3 Tbsp (45 mL) sour cream or plain Greek yogurt
3/4 cup (185 mL) refried beans (for a lower sodium option, the same amount of drained and rinsed canned black beans)
6 medium sized (approx. 8”) whole grain whole wheat tortillas or corn tortillas
1 cup (250 mL) salsa
1 cup (250 mL) shredded Monterey Jack cheese
Additional sour cream and chopped chives for garnish (optional)
1. Preheat oven to 400º F. Cut squash in half lengthwise. Remove seeds and bake cut-side down on a lightly oiled baking sheet for 40 min. Remove from oven. Cool slightly. Reduce oven to 350º F.
2. Scoop cooked flesh from squash into a large bowl. Add green onions, chipotle pepper, adobo sauce, cumin and sour cream and stir with a fork while mashing the squash, until well combined. 3. Spread 2 Tbsp (30 mL) of refried beans and 1/2 cup (125 mL) of the squash mixture down the centre of each tortilla. Roll each tortilla. Place them side by side in an 8” X 11” (28 x 17 cm) baking dish.
4. Top with salsa and cheese. Bake for 15 - 20 minutes until cheese is bubbly.
Serves 3 – 4
Erin MacGregor, P.H.Ec., RD is a Professional Home Economist and Registered Dietitian working at Toronto’s Sunnybrook Health Sciences Centre and in her community. MacGregor co-authors How to Eat - a blog encouraging busy families to cook simple, wholesome food, www.howtoeat.ca. As a member of OHEA, Erin contributed to the national best seller: The Vegetarian’s Complete Quinoa Cookbook, a lacto-ovo vegetarian friendly collaboration from the Ontario Home Economics Association, a self-regulated body of Professional Home Economists that promotes high professional standards among its members so that they may assist families/individuals to achieve and maintain a desirable quality of life.
For further information, contact: Ontario Home Economics Association, 14 Totten Place, Woodstock, ON N4S 8G7 Website: www.ohea.on.ca Phone: 519-290-1843 Email: firstname.lastname@example.org
Ontario Home Economics Association © 2013
This year's Ontario Home Economics Association Conference was a huge success! The speakers, the venue, the food, the exhibitors, the conference committee, the emcee, the raffle prizes, the silent auction, and the delegate bags were all phenomenal. We are grateful to our sponsors who made this memorable day possible and would like to take the opportunity to extend our sincere gratitude.
OHEA is very thankful for the overwhelming support of our sponsors, who were not only instrumental in the success of the conference, but who were paramount in helping us spread awareness and understanding of the incredible and diverse profession of Home Economics.
You can view our full list of sponsors here...
Ontario Home Economics Association © 2013

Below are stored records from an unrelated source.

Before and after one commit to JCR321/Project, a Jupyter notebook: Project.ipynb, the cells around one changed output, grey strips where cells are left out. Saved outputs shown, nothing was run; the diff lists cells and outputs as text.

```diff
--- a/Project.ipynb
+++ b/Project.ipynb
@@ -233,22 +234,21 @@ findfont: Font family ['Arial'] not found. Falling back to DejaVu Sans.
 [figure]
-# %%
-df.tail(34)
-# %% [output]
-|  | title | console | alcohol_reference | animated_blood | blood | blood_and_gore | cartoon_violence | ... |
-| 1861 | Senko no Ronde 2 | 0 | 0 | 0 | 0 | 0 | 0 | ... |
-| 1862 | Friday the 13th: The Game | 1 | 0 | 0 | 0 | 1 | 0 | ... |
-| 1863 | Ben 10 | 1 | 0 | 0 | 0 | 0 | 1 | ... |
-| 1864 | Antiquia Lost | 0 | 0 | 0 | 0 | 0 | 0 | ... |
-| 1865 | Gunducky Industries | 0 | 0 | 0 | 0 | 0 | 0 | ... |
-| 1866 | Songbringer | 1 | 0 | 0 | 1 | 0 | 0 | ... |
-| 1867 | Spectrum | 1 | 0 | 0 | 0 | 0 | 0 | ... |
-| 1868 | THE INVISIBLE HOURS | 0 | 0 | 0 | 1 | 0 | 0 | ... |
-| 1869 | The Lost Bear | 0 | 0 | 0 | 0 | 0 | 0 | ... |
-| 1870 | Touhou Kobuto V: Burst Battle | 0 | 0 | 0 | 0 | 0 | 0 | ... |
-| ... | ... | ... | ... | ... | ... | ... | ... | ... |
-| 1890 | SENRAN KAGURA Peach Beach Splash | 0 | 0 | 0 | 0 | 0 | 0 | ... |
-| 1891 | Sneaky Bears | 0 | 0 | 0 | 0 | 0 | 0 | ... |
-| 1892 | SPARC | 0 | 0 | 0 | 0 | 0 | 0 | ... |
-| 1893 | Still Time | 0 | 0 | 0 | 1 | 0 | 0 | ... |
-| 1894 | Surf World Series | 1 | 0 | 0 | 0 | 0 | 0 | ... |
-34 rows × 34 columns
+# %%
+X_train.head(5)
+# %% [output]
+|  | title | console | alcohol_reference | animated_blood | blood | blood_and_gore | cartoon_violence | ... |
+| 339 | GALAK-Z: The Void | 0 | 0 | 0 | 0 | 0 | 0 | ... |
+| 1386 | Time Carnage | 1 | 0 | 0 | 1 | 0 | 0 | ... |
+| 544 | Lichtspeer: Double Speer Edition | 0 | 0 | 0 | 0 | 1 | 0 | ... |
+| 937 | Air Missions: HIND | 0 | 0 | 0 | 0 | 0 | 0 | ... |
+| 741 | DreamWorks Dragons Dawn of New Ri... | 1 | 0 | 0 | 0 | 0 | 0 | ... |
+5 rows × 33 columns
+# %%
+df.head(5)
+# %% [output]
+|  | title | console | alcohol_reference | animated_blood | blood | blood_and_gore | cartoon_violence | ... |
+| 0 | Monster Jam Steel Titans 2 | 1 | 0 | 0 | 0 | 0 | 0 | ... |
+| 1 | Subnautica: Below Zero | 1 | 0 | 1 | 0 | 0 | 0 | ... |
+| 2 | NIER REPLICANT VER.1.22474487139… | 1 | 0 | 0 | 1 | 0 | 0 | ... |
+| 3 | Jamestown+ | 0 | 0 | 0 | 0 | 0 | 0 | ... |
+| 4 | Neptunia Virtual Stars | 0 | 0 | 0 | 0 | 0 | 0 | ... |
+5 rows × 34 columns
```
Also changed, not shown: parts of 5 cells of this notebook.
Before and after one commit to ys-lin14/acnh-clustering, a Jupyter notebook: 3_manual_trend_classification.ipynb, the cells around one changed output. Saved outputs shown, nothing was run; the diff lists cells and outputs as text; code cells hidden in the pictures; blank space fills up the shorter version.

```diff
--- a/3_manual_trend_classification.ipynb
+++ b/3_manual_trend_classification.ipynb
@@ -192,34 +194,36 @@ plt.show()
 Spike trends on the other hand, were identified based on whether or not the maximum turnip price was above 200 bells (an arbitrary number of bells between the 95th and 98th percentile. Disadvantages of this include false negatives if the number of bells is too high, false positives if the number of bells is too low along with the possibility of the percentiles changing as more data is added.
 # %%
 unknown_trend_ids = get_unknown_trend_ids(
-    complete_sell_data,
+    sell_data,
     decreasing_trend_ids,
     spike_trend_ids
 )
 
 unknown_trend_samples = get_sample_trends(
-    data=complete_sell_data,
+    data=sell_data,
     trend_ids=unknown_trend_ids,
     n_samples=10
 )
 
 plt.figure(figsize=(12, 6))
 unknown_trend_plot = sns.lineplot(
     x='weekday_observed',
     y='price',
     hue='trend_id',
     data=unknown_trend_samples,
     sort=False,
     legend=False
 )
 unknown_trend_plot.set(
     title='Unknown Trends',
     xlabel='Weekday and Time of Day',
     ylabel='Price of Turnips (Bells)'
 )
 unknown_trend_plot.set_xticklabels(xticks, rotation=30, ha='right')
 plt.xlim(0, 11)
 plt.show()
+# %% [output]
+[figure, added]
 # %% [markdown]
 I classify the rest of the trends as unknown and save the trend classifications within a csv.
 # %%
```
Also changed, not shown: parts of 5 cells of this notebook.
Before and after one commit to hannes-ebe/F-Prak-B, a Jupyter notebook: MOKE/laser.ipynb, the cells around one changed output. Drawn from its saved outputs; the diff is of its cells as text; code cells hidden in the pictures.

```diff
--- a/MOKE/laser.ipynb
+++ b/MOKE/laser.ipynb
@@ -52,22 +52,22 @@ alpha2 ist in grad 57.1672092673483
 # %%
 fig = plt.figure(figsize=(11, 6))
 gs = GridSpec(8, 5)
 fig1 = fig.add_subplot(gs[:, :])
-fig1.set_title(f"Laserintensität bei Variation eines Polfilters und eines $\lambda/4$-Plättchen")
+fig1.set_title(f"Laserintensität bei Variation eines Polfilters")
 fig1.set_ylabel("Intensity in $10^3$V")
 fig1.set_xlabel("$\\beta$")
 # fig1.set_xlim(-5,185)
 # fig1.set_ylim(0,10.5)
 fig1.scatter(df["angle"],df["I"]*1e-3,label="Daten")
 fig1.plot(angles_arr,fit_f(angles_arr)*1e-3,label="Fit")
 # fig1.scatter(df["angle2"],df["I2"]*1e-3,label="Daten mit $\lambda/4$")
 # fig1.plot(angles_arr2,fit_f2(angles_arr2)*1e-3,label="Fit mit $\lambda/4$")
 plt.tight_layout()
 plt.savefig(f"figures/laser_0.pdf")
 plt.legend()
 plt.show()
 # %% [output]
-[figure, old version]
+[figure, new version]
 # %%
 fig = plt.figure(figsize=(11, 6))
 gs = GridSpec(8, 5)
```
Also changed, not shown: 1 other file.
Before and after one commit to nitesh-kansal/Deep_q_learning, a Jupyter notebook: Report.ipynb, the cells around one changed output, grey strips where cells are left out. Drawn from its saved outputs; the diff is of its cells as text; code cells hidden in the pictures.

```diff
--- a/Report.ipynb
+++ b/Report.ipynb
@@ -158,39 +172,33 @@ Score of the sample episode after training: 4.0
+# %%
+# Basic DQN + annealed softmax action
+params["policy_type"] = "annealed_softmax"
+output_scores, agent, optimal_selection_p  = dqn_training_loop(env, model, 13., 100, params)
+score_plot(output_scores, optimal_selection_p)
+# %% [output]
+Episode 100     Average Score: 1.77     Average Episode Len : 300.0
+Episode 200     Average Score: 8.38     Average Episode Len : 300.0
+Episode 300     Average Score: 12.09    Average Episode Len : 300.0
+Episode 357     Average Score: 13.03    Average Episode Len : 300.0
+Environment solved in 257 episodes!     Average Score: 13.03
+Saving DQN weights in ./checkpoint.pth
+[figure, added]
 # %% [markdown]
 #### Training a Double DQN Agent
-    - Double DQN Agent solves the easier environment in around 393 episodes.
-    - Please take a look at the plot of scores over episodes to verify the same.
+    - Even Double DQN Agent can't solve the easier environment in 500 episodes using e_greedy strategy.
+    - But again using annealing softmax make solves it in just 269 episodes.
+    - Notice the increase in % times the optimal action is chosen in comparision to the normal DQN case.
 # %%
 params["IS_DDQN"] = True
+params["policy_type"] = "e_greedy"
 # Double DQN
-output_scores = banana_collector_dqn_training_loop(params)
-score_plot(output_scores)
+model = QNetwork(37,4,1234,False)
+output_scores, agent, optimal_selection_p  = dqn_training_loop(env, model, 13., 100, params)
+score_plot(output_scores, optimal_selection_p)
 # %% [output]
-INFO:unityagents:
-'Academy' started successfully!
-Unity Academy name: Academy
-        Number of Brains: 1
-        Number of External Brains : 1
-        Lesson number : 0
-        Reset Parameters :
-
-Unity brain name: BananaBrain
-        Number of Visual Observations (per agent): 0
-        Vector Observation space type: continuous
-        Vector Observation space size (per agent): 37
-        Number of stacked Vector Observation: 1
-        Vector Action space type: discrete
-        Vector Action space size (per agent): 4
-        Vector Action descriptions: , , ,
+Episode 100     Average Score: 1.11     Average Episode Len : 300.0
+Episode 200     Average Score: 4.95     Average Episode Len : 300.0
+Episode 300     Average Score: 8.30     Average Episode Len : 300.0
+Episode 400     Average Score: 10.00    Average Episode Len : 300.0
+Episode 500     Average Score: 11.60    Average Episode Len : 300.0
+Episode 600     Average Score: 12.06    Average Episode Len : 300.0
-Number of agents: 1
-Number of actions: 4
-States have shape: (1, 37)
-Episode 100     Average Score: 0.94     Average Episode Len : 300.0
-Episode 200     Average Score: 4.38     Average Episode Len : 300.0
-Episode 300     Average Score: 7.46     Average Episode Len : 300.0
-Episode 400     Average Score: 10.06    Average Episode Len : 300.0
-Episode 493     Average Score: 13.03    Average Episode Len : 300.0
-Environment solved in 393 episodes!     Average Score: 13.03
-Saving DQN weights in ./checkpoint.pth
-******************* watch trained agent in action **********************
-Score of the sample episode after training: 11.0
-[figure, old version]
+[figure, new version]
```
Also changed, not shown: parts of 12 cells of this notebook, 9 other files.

Thank you to our friends at the Manitoba Association of Home Economists for sharing the following article on their Home & Family blog featuring Professional Home Economists Donna Washburn and Heather Butt.
The authors of 125 Best Gluten-Free Recipes, Donna Washburn and Heather Butt offer some wonderful suggestions for teaching kids about eating gluten-free:
Donna Washburn, P.H.Ec. and Heather Butt, P.H.Ec are Professional Home Economists and co-authors of 300 Best Canadian Bread Machine Recipes (Robert Rose Inc. 2009). They have extensive recipe development expertise working with many bread machine manufacturers and yeast companies. Cookbooks by the same authors are: 250 Best Canadian Bread Machine Baking Recipes; 125 Best Gluten-Free Recipes; Best Gluten-Free Family Cookbook; Complete Gluten-Free Cookbook; 250 GlutenFree Favorites; and 125 Gluten-Free Bread Machine Recipes – released April 2010. (All books published by Robert Rose Inc.). More information at www.bestbreadrecipes.com or contact email@example.com.
The Ontario Home Economics Association, a self-regulating body of professional Home Economists, promotes high professional standards among its members so that they may assist families and individuals to achieve and maintain a desirable quality of life.